Snell made five appearances out of the bullpen and broke spring training as a member of the big league club in 1984, a gangly 6-foot-4 right-hander with a deceptive delivery. He spent three seasons as an Oriole before being released in December 1986 and signing with the Detroit Tigers, for whom he pitched his final major league season in 1987.
His statistics for 104 games in the majors make it difficult to believe Snell didn’t have a longer career. He was 7-6 with a 3.29 ERA and 96 strikeouts in 219 innings. He walked only 12 batters in his career and allowed a home run only once every 11.5 innings.

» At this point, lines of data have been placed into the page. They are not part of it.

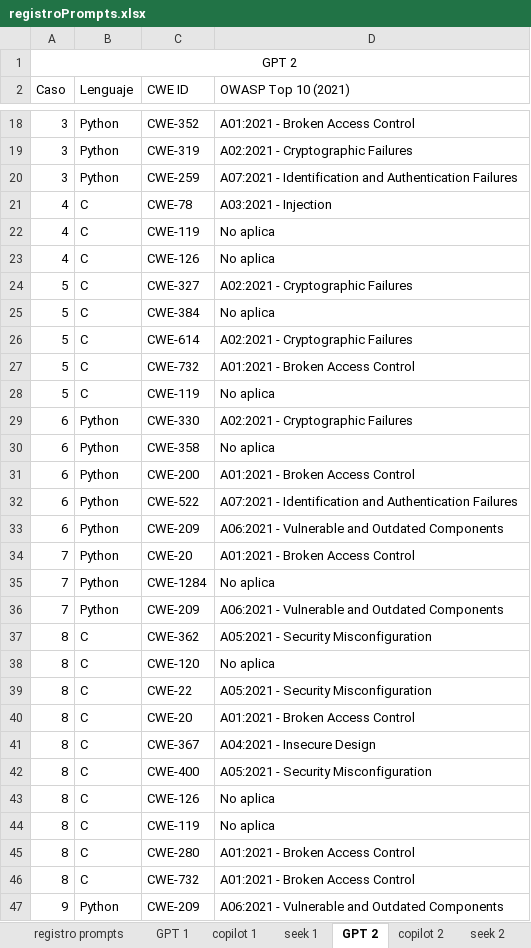
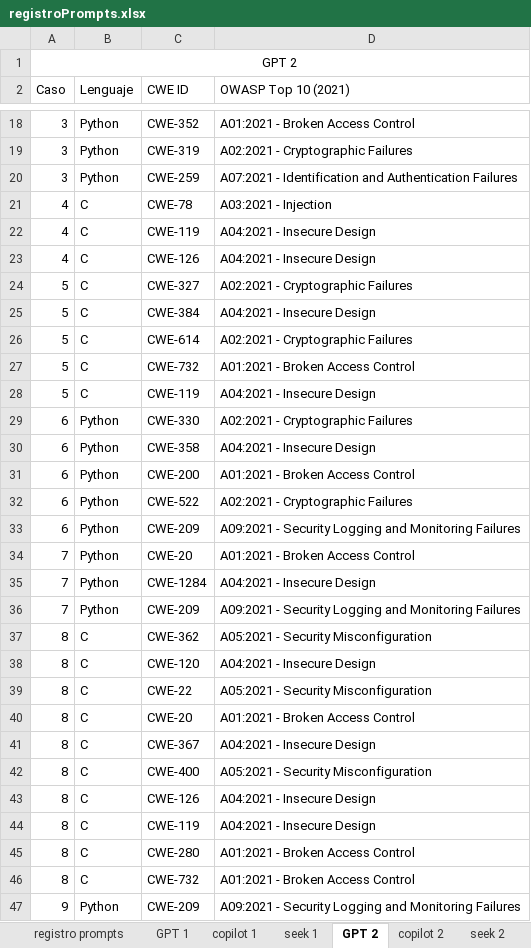
Before and after one commit to jmRiveraLR/Comparacion_Codigo_Generado_seguridad, an Excel workbook: src/analisis/registroPrompts.xlsx, sheet GPT 2, drawn as a sheet; only a part is shown, gaps mark what is left out; values as stored, in another font and other column widths than the file's, no borders; table styles not drawn; the diff covers the shown part only; the diff names each change by its address in the sheet, - before the commit and + after, or states it on an @@ line.

```diff
--- a/src/analisis/registroPrompts.xlsx (sheet GPT 2)
+++ b/src/analisis/registroPrompts.xlsx (sheet GPT 2)
-D22:D23 (OWASP Top 10 (2021)): No aplica
+D22:D23 (OWASP Top 10 (2021)): A04:2021 - Insecure Design
-D25 (OWASP Top 10 (2021)): No aplica
+D25 (OWASP Top 10 (2021)): A04:2021 - Insecure Design
-D28 (OWASP Top 10 (2021)): No aplica
+D28 (OWASP Top 10 (2021)): A04:2021 - Insecure Design
-D30 (OWASP Top 10 (2021)): No aplica
+D30 (OWASP Top 10 (2021)): A04:2021 - Insecure Design
-D32 (OWASP Top 10 (2021)): A07:2021 - Identification and Authentication Failures
+D32 (OWASP Top 10 (2021)): A02:2021 - Cryptographic Failures
-D33 (OWASP Top 10 (2021)): A06:2021 - Vulnerable and Outdated Components
+D33 (OWASP Top 10 (2021)): A09:2021 - Security Logging and Monitoring Failures
-D35 (OWASP Top 10 (2021)): No aplica
+D35 (OWASP Top 10 (2021)): A04:2021 - Insecure Design
-D36 (OWASP Top 10 (2021)): A06:2021 - Vulnerable and Outdated Components
+D36 (OWASP Top 10 (2021)): A09:2021 - Security Logging and Monitoring Failures
-D38 (OWASP Top 10 (2021)): No aplica
+D38 (OWASP Top 10 (2021)): A04:2021 - Insecure Design
-D43:D44 (OWASP Top 10 (2021)): No aplica
+D43:D44 (OWASP Top 10 (2021)): A04:2021 - Insecure Design
-D47 (OWASP Top 10 (2021)): A06:2021 - Vulnerable and Outdated Components
+D47 (OWASP Top 10 (2021)): A09:2021 - Security Logging and Monitoring Failures
```
Also changed, not shown: 42 edited cells elsewhere in this sheet, sheet seek 2, sheet copilot 1, sheet GPT 1, sheet seek 1, sheet copilot 2, other sheet tabs, formulas that keep their value, hidden cells, 2 other files.
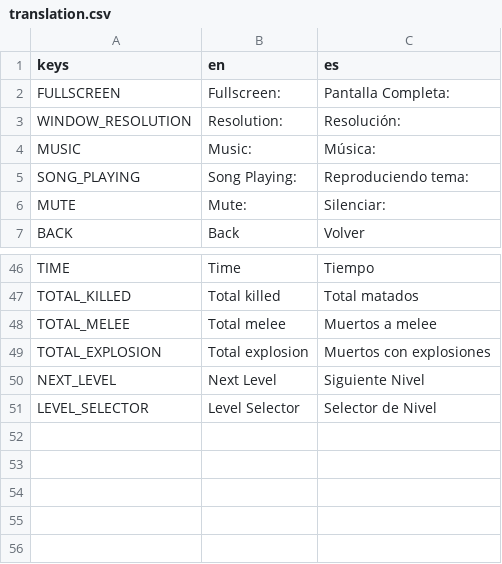
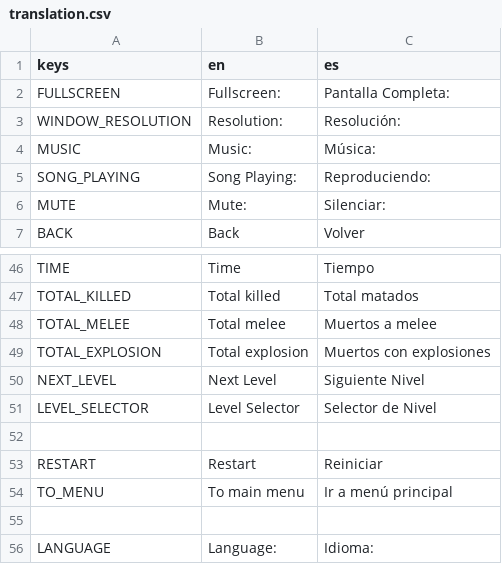
Before and after one commit to Lucasdelpiero/TopDownShooter, a CSV file: HUD/translation.csv, drawn as a sheet; only a part is shown, gaps mark what is left out.

```diff
--- a/HUD/translation.csv
+++ b/HUD/translation.csv
@@ -4,3 +4,3 @@ WINDOW_RESOLUTION,Resolution:,Resolución:
 MUSIC,Music:,Música:
-SONG_PLAYING,Song Playing:,Reproduciendo tema:
+SONG_PLAYING,Song Playing:,Reproduciendo:
 MUTE,Mute:,Silenciar:
@@ -52 +52,6 @@ NEXT_LEVEL, Next Level , Siguiente Nivel
 LEVEL_SELECTOR, Level Selector , Selector de Nivel
+,,
+RESTART,Restart,Reiniciar
+TO_MENU,To main menu,Ir a menú principal
+,,
+LANGUAGE,Language:,Idioma:
```
Also changed, not shown: 19 other files.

These days, that kind of production would earn Snell a multi-year contract worth millions and job security. Instead, he was a journeyman, bouncing around the minors until 1988. Ironically, his pro career ended in Miami, with the independent Single-A Marlins in Bobby Maduro Stadium, where he pitched his first game as an O’s farmhand for the Miami Orioles of the Florida State League in 1977.
“It’s easy to look back and think my ERA was pretty good,” said Snell. “As a reliever and as a starter, it wasn’t bad. But when you look at the numbers these guys have now, it makes you wonder what could have been.”
Even his best season with Baltimore - a 3-2 record with five saves and a 2.69 ERA in 43 games in 1985 - wasn’t without some bad luck. Pitching in relief of Dennis Martinez against Minnesota on July 9, 1985, Snell was struck in the side by a line drive off the bat of designated hitter Mike Stenhouse with one out in the top of the seventh. The shot broke two ribs and sent the reliable reliever to the disabled list. At least he got credit for the 11-6 victory.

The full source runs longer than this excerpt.